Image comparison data
______________________________

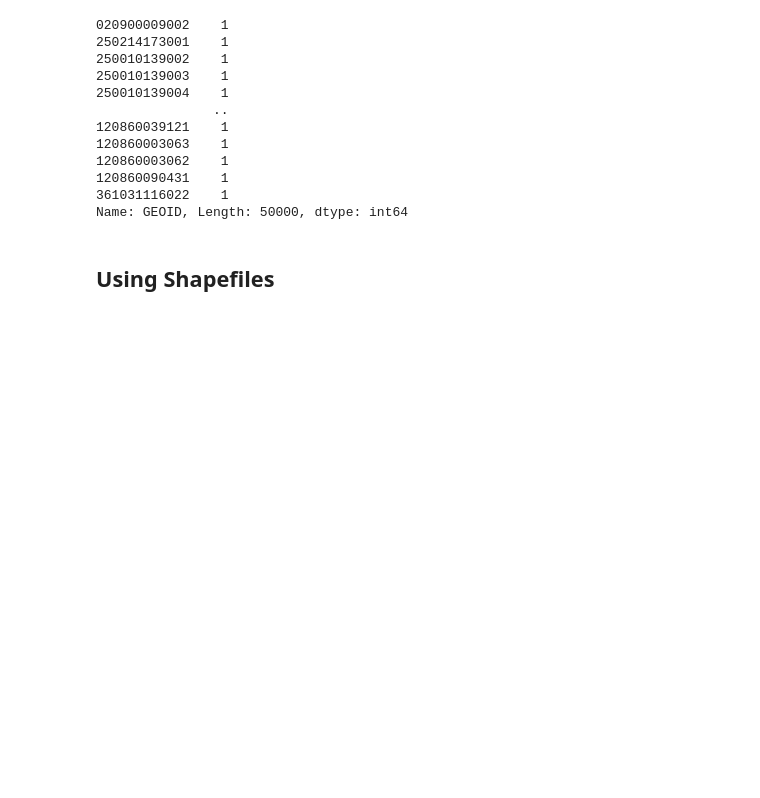
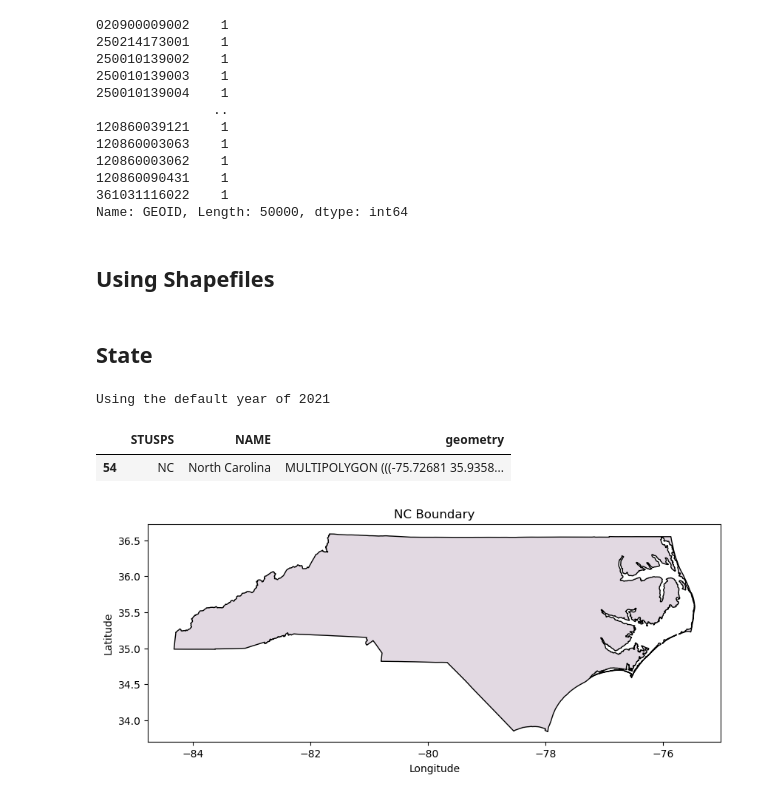
Before and after one commit to LayanKaushik/FloodClaimGeospatialImprovements, a Jupyter notebook: Code/Geographic_unit_code.ipynb, the cells around one changed output. Cells and saved outputs as stored; diff of their text form; code cells hidden in the pictures; blank space fills up the shorter version.

```diff
--- a/Code/Geographic_unit_code.ipynb
+++ b/Code/Geographic_unit_code.ipynb
@@ -664,3 +685,32 @@ common_zipcodes = set_zipcode.intersection(set_zipcode_2)
 print("Number of common zip codes:", len(common_zipcodes))
 # %%
 len(common_zipcodes)/len(list_zipcode)
+# %% [markdown]
+## State
+# %%
+states = pygris.states()
+# %% [output]
+Using the default year of 2021
+# %%
+state_df = states[['STUSPS', 'NAME', 'geometry']]
+# %%
+state_df = state_df[state_df['STUSPS'] == 'NC']
+# %%
+state_df
+# %% [output]
+|  | STUSPS | NAME | geometry |
+| 54 | NC | North Carolina | MULTIPOLYGON (((-75.72681 35.9358... |
+# %%
+# Convert the DataFrame to a GeoDataFrame
+gdf = gpd.GeoDataFrame(state_df, geometry='geometry')
+
+# Plot using the 'viridis' colormap
+gdf.plot(edgecolor="black", cmap='twilight', figsize=(10, 10))
+
+plt.xlabel('Longitude')
+plt.ylabel('Latitude')
+plt.title('NC Boundary')
+
+plt.show()
+# %% [output]
+[figure, added]
```
Also changed, not shown: parts of 4 cells of this notebook, 2 other files.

______________________________

**What is expected**
Look through the entries above and report each line where the string "geometry" occurs.

**Exercise response**
+state_df = states[['STUSPS', 'NAME', 'geometry']]
+|  | STUSPS | NAME | geometry |
+gdf = gpd.GeoDataFrame(state_df, geometry='geometry')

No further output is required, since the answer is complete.